WORKING DATA
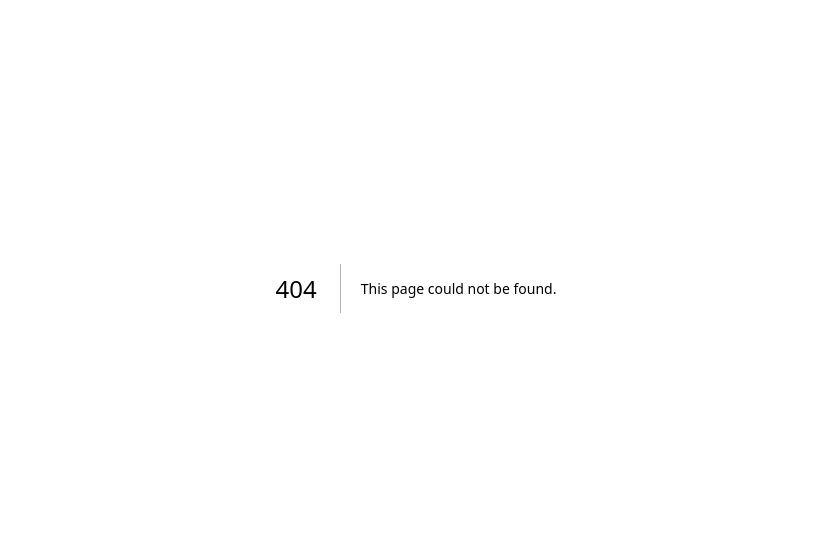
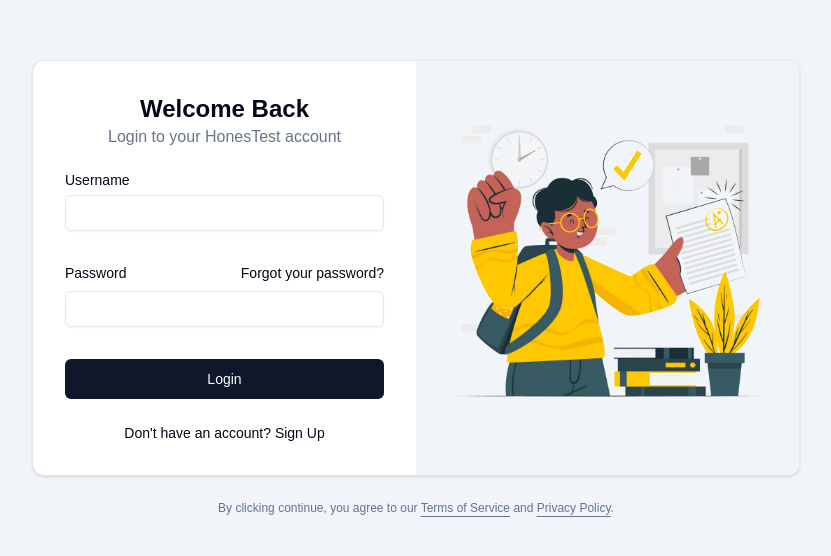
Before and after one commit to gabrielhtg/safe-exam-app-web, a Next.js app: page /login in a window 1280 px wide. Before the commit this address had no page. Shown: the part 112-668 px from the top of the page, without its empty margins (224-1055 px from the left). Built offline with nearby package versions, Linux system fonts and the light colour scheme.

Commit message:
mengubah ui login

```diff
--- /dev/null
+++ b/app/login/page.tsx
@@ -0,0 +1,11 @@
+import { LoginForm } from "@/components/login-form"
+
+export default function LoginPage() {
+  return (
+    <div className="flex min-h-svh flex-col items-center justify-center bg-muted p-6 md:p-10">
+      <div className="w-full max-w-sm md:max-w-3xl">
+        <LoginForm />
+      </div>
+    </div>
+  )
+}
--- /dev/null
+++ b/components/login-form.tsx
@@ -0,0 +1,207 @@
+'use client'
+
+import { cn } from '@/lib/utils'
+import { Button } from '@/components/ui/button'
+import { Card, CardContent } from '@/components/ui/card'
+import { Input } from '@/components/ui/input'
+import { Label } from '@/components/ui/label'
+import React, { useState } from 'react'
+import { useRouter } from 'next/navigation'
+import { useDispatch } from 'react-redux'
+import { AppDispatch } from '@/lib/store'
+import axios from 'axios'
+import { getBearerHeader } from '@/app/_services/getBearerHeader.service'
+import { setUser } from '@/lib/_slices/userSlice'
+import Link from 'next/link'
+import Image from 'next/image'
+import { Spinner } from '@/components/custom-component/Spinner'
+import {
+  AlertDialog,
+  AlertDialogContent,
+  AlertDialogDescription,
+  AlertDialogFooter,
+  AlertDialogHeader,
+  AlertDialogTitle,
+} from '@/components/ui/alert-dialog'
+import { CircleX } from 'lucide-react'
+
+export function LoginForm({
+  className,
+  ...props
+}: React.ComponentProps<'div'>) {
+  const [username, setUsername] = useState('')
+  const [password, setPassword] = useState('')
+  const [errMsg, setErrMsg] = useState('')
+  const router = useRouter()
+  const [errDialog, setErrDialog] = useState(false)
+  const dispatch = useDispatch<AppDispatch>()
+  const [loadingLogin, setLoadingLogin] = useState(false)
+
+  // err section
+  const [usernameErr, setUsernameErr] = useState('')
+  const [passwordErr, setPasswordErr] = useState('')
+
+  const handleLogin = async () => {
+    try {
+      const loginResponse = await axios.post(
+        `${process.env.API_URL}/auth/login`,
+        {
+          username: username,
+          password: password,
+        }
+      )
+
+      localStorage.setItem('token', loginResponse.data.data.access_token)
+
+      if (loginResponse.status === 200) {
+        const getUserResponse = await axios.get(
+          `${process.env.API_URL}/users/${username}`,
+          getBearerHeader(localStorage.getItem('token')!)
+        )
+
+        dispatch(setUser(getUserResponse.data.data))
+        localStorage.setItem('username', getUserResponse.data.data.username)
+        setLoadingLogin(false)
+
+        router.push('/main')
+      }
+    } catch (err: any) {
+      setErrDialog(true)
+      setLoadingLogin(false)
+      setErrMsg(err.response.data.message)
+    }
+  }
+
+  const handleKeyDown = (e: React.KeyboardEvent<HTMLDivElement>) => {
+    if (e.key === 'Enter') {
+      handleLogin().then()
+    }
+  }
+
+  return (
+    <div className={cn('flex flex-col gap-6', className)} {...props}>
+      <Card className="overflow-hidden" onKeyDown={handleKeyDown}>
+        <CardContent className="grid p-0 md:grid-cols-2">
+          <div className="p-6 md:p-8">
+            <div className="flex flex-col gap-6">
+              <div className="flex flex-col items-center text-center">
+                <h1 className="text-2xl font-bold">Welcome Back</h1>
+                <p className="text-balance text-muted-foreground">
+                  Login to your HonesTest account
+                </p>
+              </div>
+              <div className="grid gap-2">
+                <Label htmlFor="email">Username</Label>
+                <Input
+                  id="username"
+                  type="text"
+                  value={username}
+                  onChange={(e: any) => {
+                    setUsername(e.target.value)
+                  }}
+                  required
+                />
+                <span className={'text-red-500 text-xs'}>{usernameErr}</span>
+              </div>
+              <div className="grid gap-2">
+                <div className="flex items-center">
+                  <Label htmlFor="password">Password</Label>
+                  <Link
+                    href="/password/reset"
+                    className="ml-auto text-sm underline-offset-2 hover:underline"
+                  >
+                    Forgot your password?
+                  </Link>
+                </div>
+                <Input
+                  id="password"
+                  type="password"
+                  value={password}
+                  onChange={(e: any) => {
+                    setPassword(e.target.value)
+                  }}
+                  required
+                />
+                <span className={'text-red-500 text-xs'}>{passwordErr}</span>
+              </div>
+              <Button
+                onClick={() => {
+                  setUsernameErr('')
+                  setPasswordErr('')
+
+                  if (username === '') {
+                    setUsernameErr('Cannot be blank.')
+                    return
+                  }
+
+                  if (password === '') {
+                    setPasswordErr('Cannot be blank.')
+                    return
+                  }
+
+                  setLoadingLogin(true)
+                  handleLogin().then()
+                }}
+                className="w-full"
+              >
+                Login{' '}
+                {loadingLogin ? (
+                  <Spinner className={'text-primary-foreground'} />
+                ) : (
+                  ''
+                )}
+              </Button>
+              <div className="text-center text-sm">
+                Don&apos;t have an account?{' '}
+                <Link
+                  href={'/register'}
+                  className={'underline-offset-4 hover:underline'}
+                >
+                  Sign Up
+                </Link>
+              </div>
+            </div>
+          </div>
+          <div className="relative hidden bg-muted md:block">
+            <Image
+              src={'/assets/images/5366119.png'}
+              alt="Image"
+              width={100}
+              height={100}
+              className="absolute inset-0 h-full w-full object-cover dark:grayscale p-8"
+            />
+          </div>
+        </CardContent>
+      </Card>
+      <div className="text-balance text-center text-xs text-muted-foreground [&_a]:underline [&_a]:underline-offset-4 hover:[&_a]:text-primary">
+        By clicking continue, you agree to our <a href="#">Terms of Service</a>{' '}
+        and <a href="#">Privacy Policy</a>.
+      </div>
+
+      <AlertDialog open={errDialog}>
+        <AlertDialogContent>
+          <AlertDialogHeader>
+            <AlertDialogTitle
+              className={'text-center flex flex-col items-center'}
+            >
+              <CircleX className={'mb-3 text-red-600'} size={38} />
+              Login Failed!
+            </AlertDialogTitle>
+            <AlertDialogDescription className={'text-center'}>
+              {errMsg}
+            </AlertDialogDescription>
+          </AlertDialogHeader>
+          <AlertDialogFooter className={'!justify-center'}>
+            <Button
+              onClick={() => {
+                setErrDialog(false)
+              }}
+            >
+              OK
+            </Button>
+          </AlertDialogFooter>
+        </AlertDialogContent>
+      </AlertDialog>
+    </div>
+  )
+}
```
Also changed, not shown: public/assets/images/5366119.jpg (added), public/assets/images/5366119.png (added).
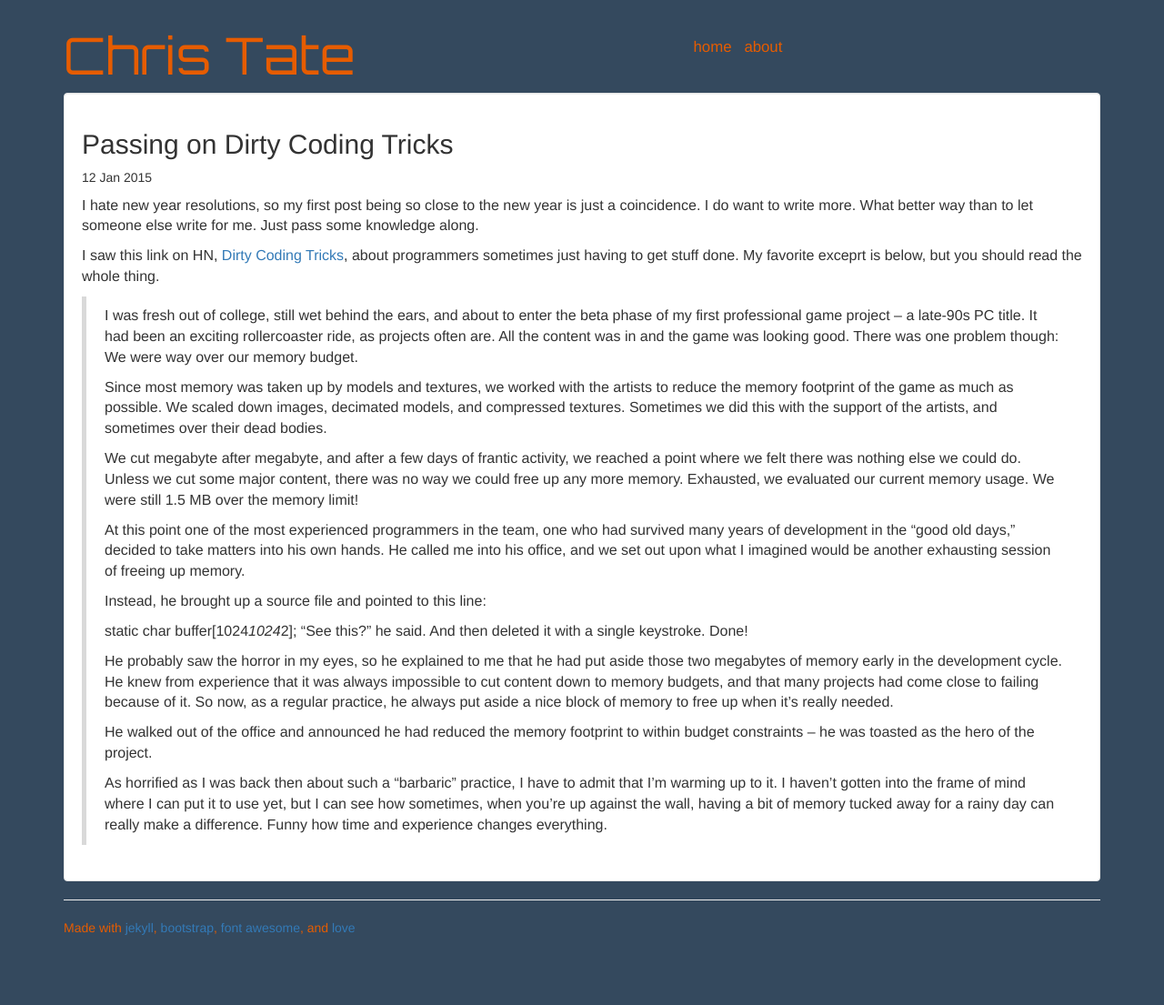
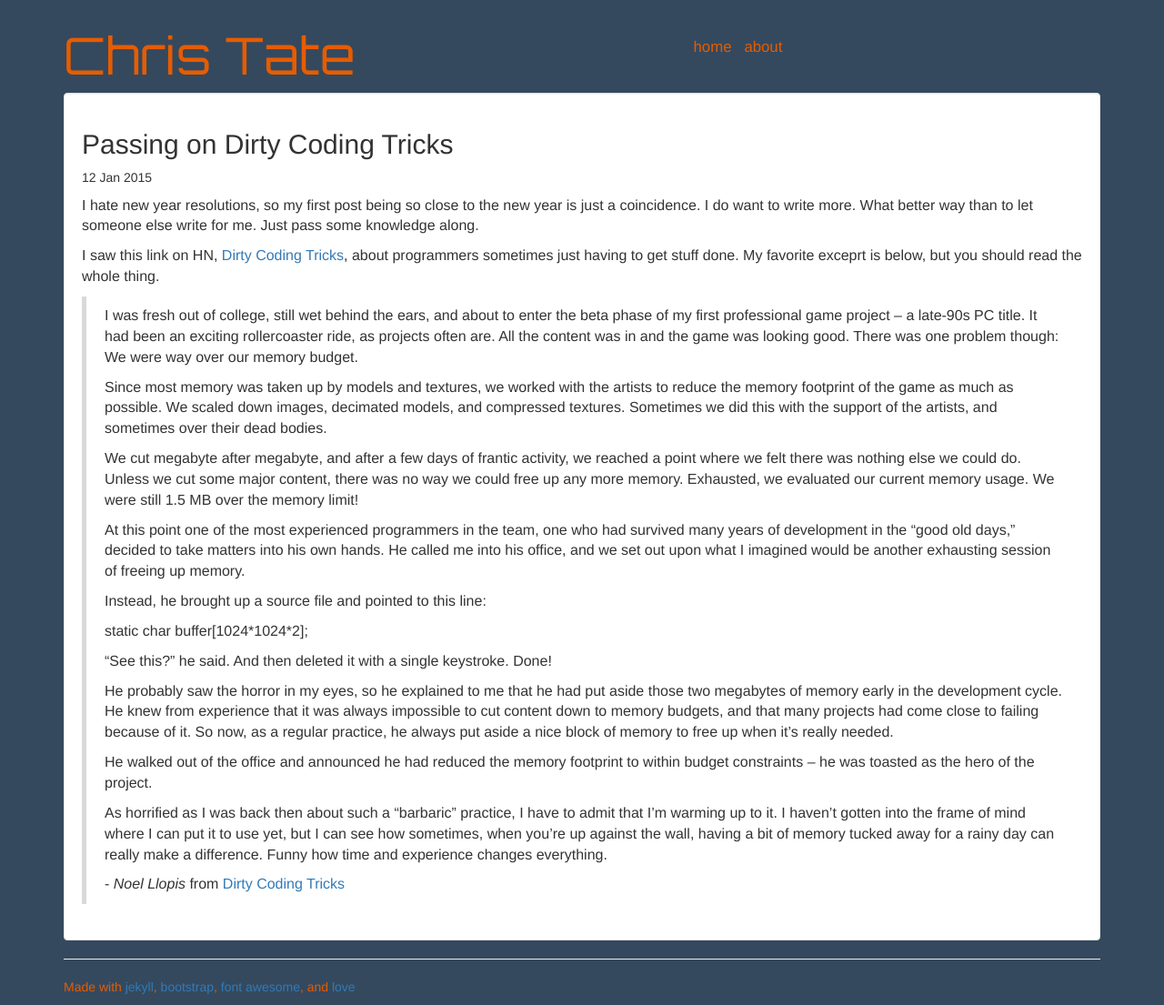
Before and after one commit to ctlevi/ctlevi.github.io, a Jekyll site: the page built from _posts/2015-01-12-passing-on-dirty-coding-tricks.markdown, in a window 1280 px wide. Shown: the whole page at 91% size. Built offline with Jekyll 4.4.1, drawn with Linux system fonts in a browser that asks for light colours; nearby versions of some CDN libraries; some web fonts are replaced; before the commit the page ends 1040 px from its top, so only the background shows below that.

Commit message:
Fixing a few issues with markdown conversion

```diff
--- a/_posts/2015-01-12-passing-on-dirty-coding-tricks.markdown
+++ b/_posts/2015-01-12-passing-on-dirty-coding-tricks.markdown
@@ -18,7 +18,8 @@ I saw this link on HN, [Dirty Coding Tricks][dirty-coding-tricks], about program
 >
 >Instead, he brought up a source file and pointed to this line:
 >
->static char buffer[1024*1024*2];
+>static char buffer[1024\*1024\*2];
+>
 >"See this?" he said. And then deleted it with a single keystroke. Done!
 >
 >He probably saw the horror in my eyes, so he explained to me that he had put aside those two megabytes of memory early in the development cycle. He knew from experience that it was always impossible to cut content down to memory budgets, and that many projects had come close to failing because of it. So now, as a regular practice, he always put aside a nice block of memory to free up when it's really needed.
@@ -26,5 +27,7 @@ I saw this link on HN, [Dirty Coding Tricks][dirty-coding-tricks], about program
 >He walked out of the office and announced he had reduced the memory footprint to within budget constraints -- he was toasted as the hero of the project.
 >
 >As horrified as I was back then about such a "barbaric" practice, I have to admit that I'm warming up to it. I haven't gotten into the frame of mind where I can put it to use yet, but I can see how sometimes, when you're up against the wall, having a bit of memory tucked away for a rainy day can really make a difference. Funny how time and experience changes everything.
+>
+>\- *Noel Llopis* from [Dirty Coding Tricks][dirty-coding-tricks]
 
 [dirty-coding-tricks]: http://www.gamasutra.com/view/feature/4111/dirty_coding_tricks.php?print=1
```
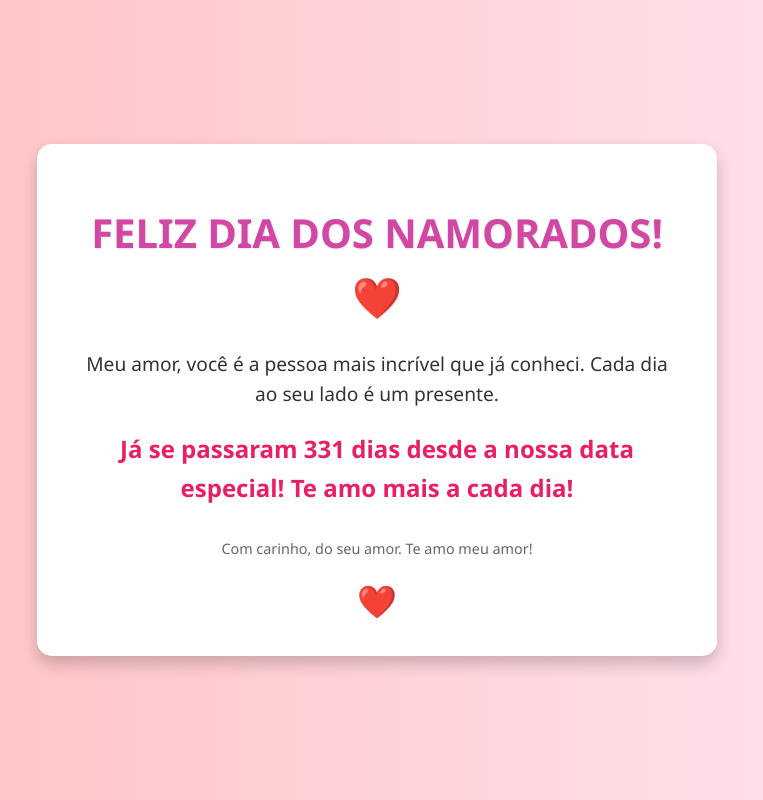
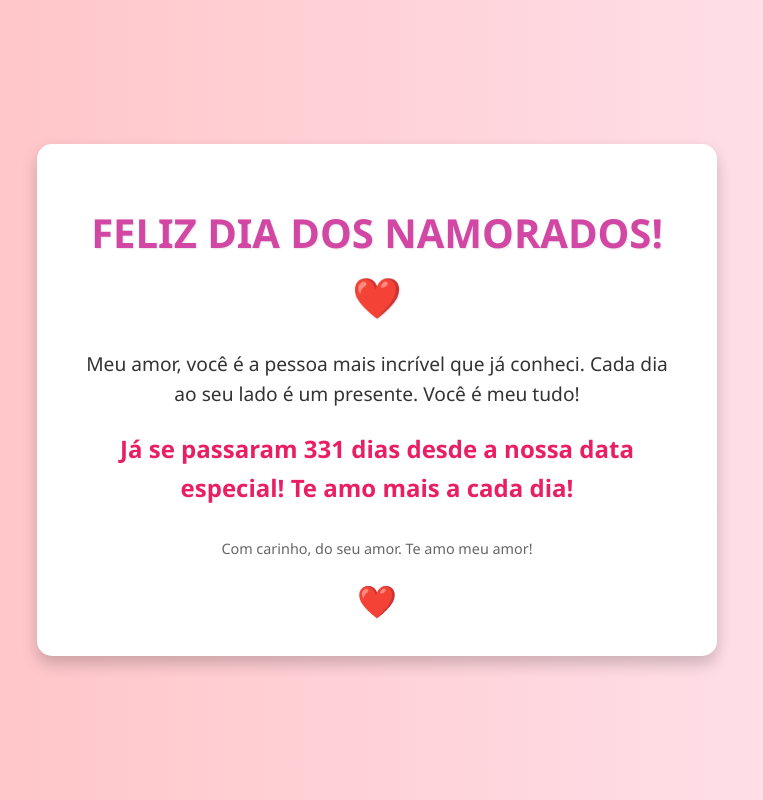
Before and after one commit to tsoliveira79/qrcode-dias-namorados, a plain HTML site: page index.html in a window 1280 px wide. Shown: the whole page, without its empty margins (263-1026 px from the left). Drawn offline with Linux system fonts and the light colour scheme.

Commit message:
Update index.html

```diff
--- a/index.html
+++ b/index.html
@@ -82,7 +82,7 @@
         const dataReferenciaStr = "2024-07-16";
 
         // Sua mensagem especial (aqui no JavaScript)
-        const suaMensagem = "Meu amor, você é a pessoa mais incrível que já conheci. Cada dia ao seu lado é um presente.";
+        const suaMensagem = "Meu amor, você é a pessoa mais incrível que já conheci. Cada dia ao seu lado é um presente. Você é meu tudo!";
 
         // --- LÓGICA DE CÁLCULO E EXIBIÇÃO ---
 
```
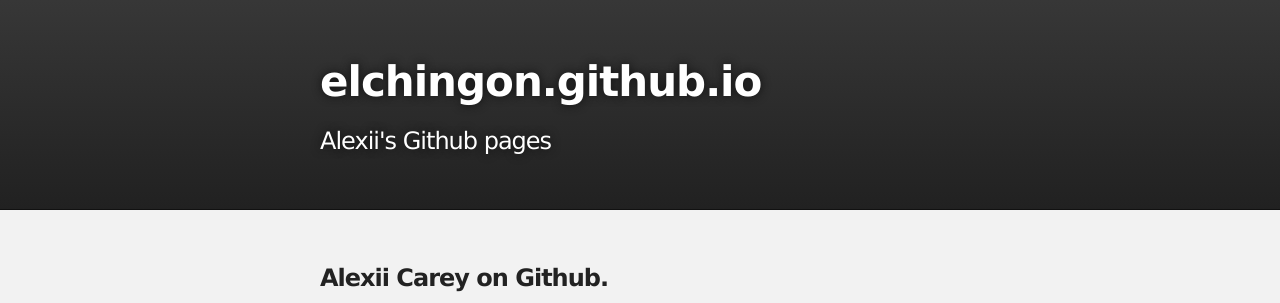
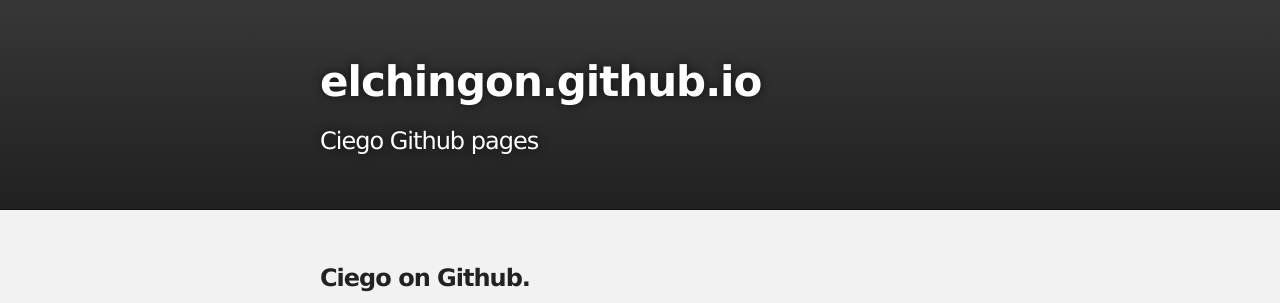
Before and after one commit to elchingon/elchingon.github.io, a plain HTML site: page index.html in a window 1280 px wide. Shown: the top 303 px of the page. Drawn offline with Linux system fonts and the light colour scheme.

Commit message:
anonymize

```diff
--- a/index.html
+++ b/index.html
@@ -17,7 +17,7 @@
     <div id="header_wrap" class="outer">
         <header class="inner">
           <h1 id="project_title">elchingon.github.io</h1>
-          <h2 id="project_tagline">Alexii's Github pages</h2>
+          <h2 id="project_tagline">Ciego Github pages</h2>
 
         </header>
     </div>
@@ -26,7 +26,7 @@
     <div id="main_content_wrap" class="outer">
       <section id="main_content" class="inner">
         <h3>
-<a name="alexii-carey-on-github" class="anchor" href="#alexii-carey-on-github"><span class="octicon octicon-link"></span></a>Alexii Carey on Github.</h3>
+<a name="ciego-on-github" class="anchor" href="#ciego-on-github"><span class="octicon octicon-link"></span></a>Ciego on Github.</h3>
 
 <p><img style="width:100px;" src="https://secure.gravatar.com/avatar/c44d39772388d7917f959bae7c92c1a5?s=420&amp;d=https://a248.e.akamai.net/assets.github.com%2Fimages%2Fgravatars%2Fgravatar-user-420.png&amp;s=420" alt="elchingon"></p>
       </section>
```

WORK REQUEST
What lines above contain "size"? Copy them out.

TASK RESPONSE
+              <CircleX className={'mb-3 text-red-600'} size={38} />
Before and after one commit to ctlevi/ctlevi.github.io, a Jekyll site: the page built from _posts/2015-01-12-passing-on-dirty-coding-tricks.markdown, in a window 1280 px wide. Shown: the whole page at 91% size. Built offline with Jekyll 4.4.1, drawn with Linux system fonts in a browser that asks for light colours; nearby versions of some CDN libraries; some web fonts are replaced; before the commit the page ends 1040 px from its top, so only the background shows below that.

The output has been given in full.